:: Work instructions ::
Report each line of the entries that includes "Code" by copying it.

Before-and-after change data
------------------------------------------------
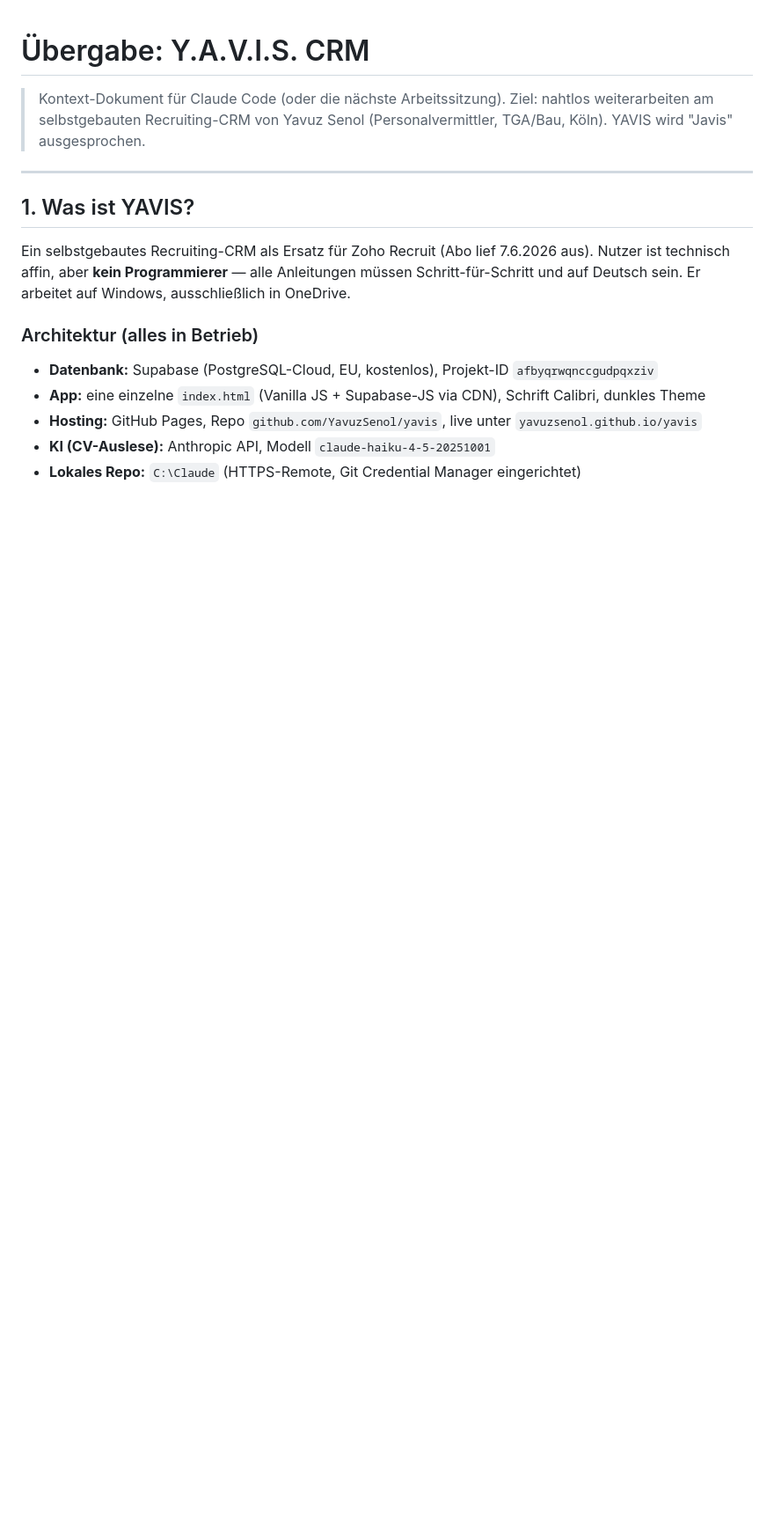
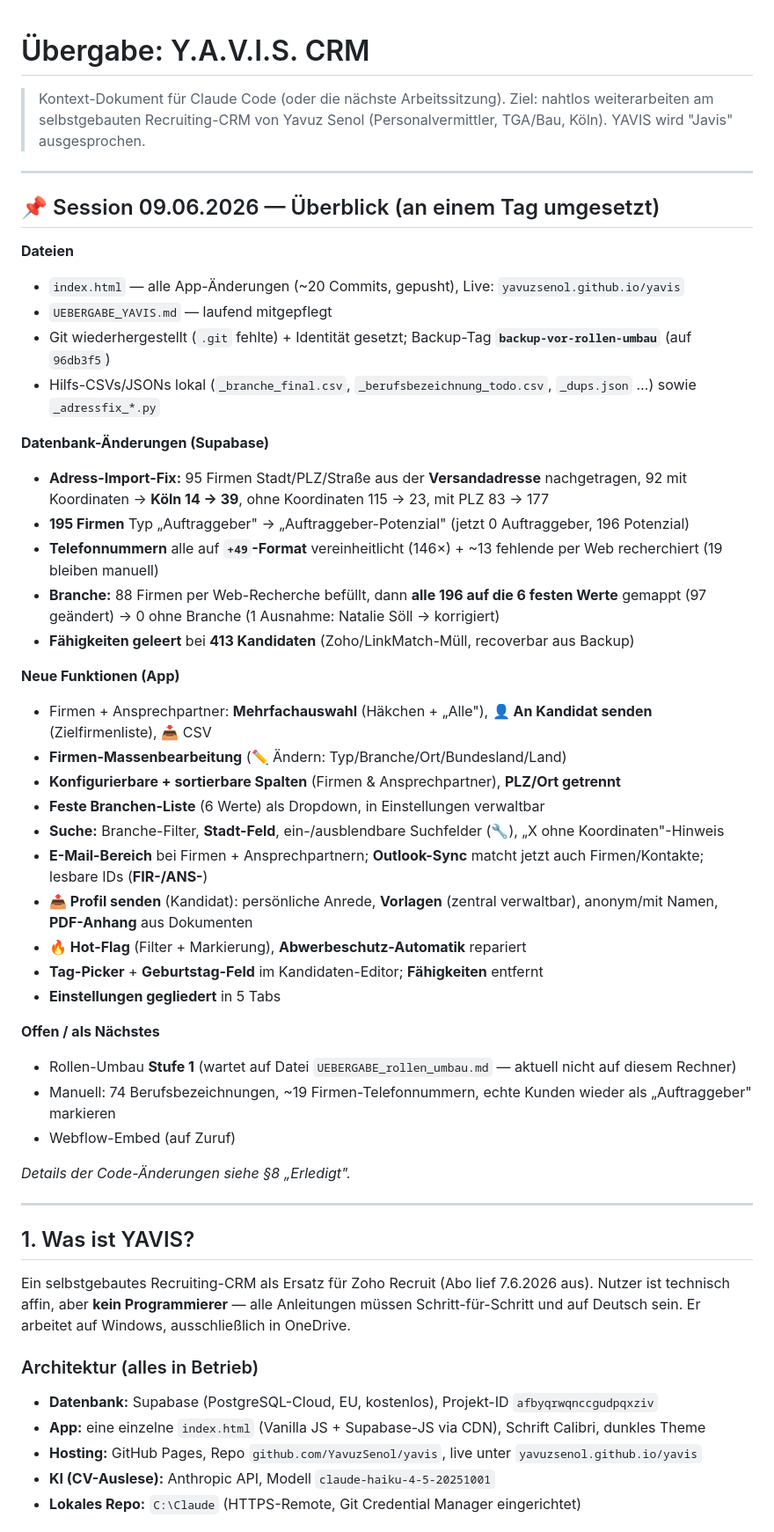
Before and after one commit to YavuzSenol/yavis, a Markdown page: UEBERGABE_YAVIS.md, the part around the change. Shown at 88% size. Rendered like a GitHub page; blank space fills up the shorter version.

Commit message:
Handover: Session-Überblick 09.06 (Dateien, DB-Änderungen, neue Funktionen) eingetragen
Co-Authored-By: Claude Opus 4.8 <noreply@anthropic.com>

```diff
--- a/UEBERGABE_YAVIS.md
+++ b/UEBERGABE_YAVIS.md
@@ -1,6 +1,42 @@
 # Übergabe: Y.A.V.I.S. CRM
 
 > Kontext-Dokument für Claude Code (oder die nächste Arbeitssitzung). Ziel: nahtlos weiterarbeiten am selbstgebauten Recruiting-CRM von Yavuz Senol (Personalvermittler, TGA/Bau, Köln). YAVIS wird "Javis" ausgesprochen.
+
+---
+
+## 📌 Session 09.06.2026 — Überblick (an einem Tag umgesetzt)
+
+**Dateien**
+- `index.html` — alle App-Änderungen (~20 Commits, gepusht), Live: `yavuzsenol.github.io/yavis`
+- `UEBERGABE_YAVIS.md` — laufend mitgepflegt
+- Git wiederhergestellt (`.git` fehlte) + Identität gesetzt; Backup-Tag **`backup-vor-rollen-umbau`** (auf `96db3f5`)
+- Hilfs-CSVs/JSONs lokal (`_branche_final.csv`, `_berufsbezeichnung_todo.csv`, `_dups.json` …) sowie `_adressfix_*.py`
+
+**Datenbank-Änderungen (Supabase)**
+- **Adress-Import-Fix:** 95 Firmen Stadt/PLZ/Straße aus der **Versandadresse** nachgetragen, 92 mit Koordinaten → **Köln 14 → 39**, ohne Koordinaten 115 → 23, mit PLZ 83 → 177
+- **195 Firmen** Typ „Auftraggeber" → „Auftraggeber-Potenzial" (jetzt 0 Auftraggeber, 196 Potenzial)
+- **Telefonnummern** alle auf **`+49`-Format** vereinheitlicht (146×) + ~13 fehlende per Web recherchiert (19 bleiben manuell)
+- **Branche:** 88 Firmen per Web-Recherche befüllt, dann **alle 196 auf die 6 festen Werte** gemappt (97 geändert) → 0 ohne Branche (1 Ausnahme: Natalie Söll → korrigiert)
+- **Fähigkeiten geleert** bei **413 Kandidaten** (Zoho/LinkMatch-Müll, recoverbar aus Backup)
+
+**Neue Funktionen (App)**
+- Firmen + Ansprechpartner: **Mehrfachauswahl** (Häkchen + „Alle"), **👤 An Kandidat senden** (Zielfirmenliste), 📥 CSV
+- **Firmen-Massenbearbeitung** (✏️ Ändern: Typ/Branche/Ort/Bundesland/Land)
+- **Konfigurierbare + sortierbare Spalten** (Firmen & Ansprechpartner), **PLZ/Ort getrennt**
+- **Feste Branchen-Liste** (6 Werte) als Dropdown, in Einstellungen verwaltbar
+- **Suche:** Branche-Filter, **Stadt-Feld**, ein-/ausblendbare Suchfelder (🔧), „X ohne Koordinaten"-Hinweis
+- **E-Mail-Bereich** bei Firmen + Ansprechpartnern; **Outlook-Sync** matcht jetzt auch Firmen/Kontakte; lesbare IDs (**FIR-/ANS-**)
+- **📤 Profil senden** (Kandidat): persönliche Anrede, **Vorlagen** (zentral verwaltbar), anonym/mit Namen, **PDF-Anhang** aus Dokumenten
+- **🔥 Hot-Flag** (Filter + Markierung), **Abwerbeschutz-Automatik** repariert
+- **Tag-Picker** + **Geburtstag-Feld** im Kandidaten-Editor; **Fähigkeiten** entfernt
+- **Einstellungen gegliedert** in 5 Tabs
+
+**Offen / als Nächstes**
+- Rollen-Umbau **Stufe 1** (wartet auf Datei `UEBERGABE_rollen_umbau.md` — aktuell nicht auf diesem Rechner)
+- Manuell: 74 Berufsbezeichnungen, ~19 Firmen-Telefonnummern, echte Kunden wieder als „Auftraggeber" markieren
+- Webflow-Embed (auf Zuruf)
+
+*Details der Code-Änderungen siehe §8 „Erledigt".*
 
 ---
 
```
------------------------------------------------
:: Problem solution ::
 > Kontext-Dokument für Claude Code (oder die nächste Arbeitssitzung). Ziel: nahtlos weiterarbeiten am selbstgebauten Recruiting-CRM von Yavuz Senol (Personalvermittler, TGA/Bau, Köln). YAVIS wird "Javis" ausgesprochen.
+*Details der Code-Änderungen siehe §8 „Erledigt".*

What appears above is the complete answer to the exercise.